= "For us, “technological constructivism” is the perspective that technology and society influence each other in complex ways that cannot be predicted and therefore require constant vigilance by representatives from all stakeholders". 
by Jem Bendell and Matthew Slater:
"We humans attach a great deal of importance to technology because it seems to be able to meet many of our needs and desires. It brings aspects of our imagination into physical reality in ways that then reshape our lives and what we might imagine next. This utility of technology makes selling it very possible, but also means there is less emphasis given to the costs and consequences of those desires being met in those ways.
Given its centrality in civilisation, a range of perspectives on our relationship to technology have arisen. Some optimists believe any negative consequences are worth the benefit, and that the march of technology is synonymous with the march of human progress. This view is called “technological optimism”. Others believe that technology takes humans further from their natural state, isolating them from the world, and causing numerous new problems which often require further technological solutions. These “technological pessimists” can point to a range of dangerous situations such as nuclear waste, climate change and antibiotic resistance, to then question the hubris that humanity may have exhibited in thinking our technology meant we can exert influence on nature without an eventual response of equivalent impact on ourselves. The German philosopher Martin Heidegger argued that modern technologies have a quality of seeking to dominate nature rather than work with it, in ways that stem from - and contribute to - the illusion that humans are separate agents acting on nature.
Some of these optimists and pessimists don’t think that we humans have much influence on what is happening. Such “technological determinism” is the view that technology can be understood as having a logic of its own and develops as an unfolding of consciousness in ways that we, our entrepreneurs or our politicians, will not, in principle, control. Current debates about the merits or risks of blockchains and cryptocurrencies often echo these perspectives. Some argue it will change, or even save, the world. Others argue that it will collapse the financial basis of our nation states. Still others argue that whatever our view, it IS the future - as if it cannot be stopped.

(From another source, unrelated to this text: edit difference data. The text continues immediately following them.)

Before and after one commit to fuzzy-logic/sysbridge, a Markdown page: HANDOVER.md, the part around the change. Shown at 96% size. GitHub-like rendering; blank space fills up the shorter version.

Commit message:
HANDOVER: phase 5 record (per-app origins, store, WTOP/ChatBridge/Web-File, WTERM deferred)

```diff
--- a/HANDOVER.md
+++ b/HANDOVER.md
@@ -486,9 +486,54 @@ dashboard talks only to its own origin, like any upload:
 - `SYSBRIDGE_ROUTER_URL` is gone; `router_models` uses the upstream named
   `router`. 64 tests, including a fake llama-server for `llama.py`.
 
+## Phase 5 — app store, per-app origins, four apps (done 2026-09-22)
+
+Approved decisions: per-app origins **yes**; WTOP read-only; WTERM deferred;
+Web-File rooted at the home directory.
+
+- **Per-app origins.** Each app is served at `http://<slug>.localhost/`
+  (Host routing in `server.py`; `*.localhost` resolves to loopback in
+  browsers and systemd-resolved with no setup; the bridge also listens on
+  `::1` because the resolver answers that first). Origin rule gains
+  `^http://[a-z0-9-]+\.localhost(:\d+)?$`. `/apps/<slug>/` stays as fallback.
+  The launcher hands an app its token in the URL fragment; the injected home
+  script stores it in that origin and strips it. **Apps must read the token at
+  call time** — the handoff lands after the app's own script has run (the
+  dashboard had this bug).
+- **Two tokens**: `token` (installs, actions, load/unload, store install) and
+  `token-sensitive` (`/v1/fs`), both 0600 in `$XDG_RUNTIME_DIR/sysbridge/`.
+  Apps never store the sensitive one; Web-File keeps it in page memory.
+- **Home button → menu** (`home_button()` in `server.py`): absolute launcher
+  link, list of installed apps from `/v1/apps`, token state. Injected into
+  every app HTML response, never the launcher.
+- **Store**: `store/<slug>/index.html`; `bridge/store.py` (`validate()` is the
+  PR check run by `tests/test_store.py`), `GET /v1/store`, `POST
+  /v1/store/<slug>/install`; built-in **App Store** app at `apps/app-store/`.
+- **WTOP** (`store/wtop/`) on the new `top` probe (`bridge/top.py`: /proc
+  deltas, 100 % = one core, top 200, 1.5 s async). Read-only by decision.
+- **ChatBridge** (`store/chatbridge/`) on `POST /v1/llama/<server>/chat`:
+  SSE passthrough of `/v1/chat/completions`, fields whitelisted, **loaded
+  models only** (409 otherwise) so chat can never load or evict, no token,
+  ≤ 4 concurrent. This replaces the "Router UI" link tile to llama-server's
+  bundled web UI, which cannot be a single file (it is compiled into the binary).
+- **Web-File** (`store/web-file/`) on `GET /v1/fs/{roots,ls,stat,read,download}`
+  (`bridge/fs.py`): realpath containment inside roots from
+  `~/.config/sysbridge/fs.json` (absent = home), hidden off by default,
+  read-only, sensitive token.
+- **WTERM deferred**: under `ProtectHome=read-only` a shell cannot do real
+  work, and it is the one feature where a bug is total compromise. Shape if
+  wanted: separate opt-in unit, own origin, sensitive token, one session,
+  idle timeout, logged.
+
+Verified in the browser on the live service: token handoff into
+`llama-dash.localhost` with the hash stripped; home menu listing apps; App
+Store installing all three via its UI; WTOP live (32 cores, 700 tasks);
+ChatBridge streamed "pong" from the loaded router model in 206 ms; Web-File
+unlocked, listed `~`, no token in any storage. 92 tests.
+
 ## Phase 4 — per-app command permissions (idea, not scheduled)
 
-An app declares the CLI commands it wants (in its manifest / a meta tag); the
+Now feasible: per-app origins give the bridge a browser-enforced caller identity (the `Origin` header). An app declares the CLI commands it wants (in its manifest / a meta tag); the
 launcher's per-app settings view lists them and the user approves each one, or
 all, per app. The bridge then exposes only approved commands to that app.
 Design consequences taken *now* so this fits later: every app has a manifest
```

Counter-posed to these views on technology has been the “technological neutralist” view which suggests that technology is neither inherently good or bad for humanity and therefore needs responsible management to maximise its intended benefits and minimise its unintended drawbacks. That view is the most widespread in the field of Science, Technology and Society (STS) studies. Sociologists have revealed as pure fiction the apolitical view of technology development as flowing from basic science, to applied science, development, and commercialization. Instead, a variety of relevant stakeholder groups compete to influence a new technology and they determine how it becomes stabilised as an element of society.
Therefore, despite the pervasiveness of “great man” stories in our culture, technological innovation is not the result of heroes introducing new ‘technologies’ and release them into ‘society,’ starting a series of (un)expected impacts. Rather, innovation is a complex process of “co-construction” in which technology and society, to the degree that they could even be conceived separately of one another, negotiate the role of new technological artefacts, alter technology through resistance, and construct social and technological concepts and practices.
We share this perspective on technology. It invites us to see how innovation is a social process that we can choose to engage in to achieve public goals. We are not, however, “technology neutralists”, for a few reasons. First, we do not believe that all technologies have the same level of negative or positive potential prior to their human control. That is because all kinds of different phenomena exist under the one banner “technology”. For instance, while nuclear fission constantly produces poisons which require millennia of custody, smart decision-making algorithms only impact the world insofar as their decisions are acted upon. Second, we do not assume humanity to be the autonomous agent in our relationship with technology. Rather, we are influenced by the technologies that shape the society we are born into. Canadian philosopher of technology, Professor Andrew Feenberg explains this situation as humans and technology existing in an entangled hierarchy. “Neither society nor technology can be understood in isolation from each other because neither has a stable identity or form” he explains.
For us, “technological constructivism” is the perspective that technology and society influence each other in complex ways that cannot be predicted and therefore require constant vigilance by representatives from all stakeholders who are directly and indirectly affected. The implication of this perspective for innovation in blockchain and cryptographic currencies is that the intentions of innovators and financiers are important to know and influence, and that wider stakeholder participation in shaping the direction and governance of the technology is essential. This is the approach that we base our view of developments in software in general and blockchains, in particular." (http://iflas.blogspot.com/2018/04/integral-technology-in-blockchain.html)